Agave Virginica. False Aloe.
Nat. Ord. Amaryllidaceae. Sex. Syst. Hexandria Monogynia.
Description. — This is a perennial, herbaceous, stemless or scape-bearing plant, with a premorse, tuberous root. The leaves are linear-lanceolate, fleshy, glabrous, radical, with cartilaginous serratures on the margin. The scape is simple, glabrous, with leaf-like scales and sessile flowers, terete, and from three to six feet in bight. The flowers are scattered in a loose, wand-like spike, very fragrant, greenish-yellow, with the tube longer than the acute segments. The corolla is erect, superior, tubular or funnel-form ; filaments erect, longer than the corolla; anthers introrse. Capsule roundish, obscurely triangular, three-furrowed, three-valved, three-celled, and many-seeded.
History. — This plant is common to Pennsylvania and the Southern States, growing on dry or rocky banks, and flowering in August and September. In South Carolina, it is known by the name of Rattlesnake's Master, and is considered an antidote to the bite of that reptile. The root is the part used, it is very bitter, and yields its properties to alcohol.
Properties and Uses. — False aloe is reputed laxative and carminative, and has been beneficially employed in flatulent colic, and in obstinate diarrhea. It is also said to be a valuable counter-poison to the bites of snakes.
The Agave Americana, or American Aloe, also called American Agave, and Century Plant, is an evergreen succulent plant, growing in Florida, Mexico, and other parts of tropical America; it bears a strong resemblance to the plants of the genus Aloe, with which it is sometimes confounded.

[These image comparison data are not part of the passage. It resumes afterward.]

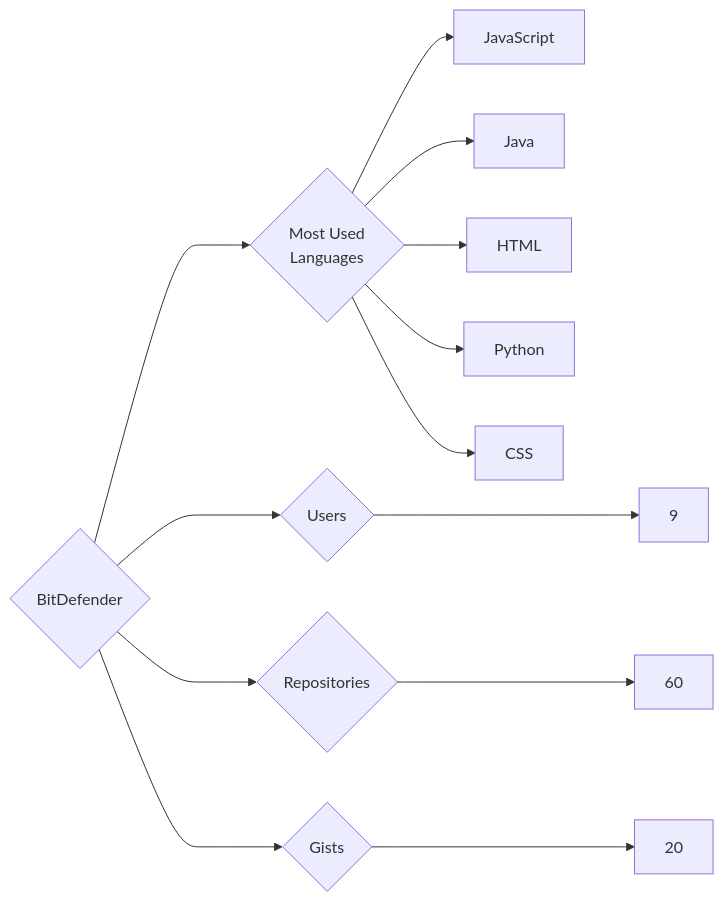
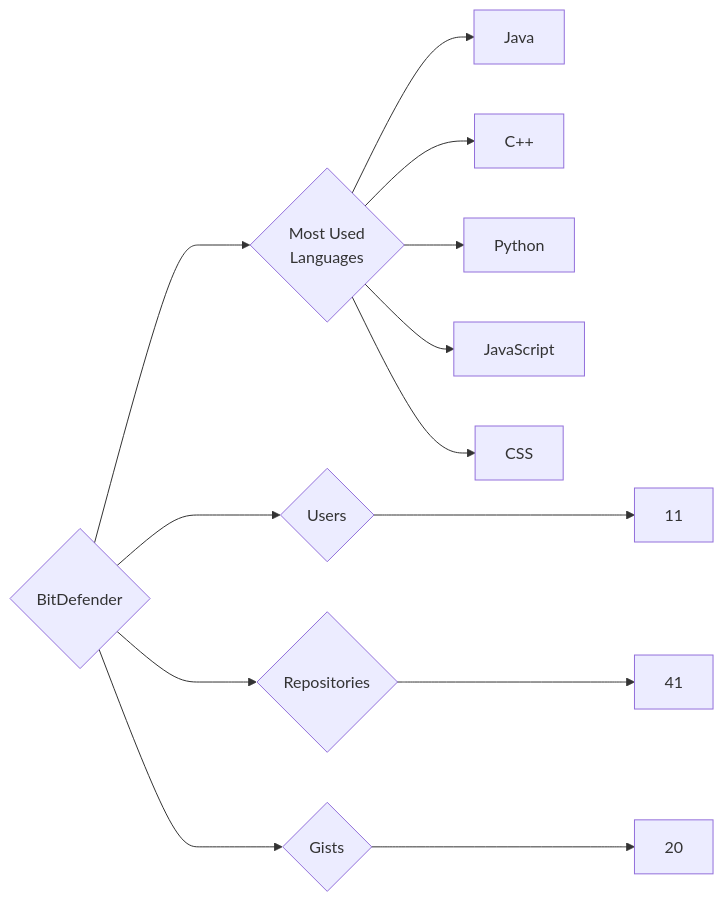
The diagram in targets/BitDefender/README.md (trickest/insiders), drawn with Mermaid before and after one commit. The commit also changed 750 other files, not shown here.

````diff
--- a/targets/BitDefender/README.md
+++ b/targets/BitDefender/README.md
@@ -3,13 +3,13 @@
 ```mermaid
 graph LR
 COMPANY_NAME{BitDefender}
-COMPANY_NAME ---> U{Users} ---> UN[9]
-COMPANY_NAME ---> R{Repositories} ---> RN[60]
+COMPANY_NAME ---> U{Users} ---> UN[11]
+COMPANY_NAME ---> R{Repositories} ---> RN[41]
 COMPANY_NAME ---> G{Gists} ---> GN[20]
 COMPANY_NAME ---> ML{Most Used<br>Languages}
+ML --> Java[Java]
+ML --> C++[C++]
+ML --> Python[Python]
 ML --> JavaScript[JavaScript]
-ML --> Java[Java]
-ML --> HTML[HTML]
-ML --> Python[Python]
 ML --> CSS[CSS]
 ```
````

The root and leaves when cut furnish a saccharine juice, which may be converted into syrup or sugar by evaporation, and into a vinous liquor by fermentation. When evaporated to the consistence of a soft extract, it forms a lather with water, and is sometimes employed as a substitute for soap. The fresh juice is said to be diuretic, laxative, and emmenagogue. G. Perrin, M. D., of U. S. A., strongly recommends the juice of the Am. Aloe, as a remedy in scorbutus, superior to all others. The juice is prepared by cutting the leaves off close to the root, then placing them in hot ashes until thoroughly cooked, when they are removed, and the juice expressed and strained. It is not disagreeable to take, agrees with the stomach and bowels and may be given in doses of from one to three ounces daily.
The American Eclectic Dispensatory, 1854, was written by John King, M. D.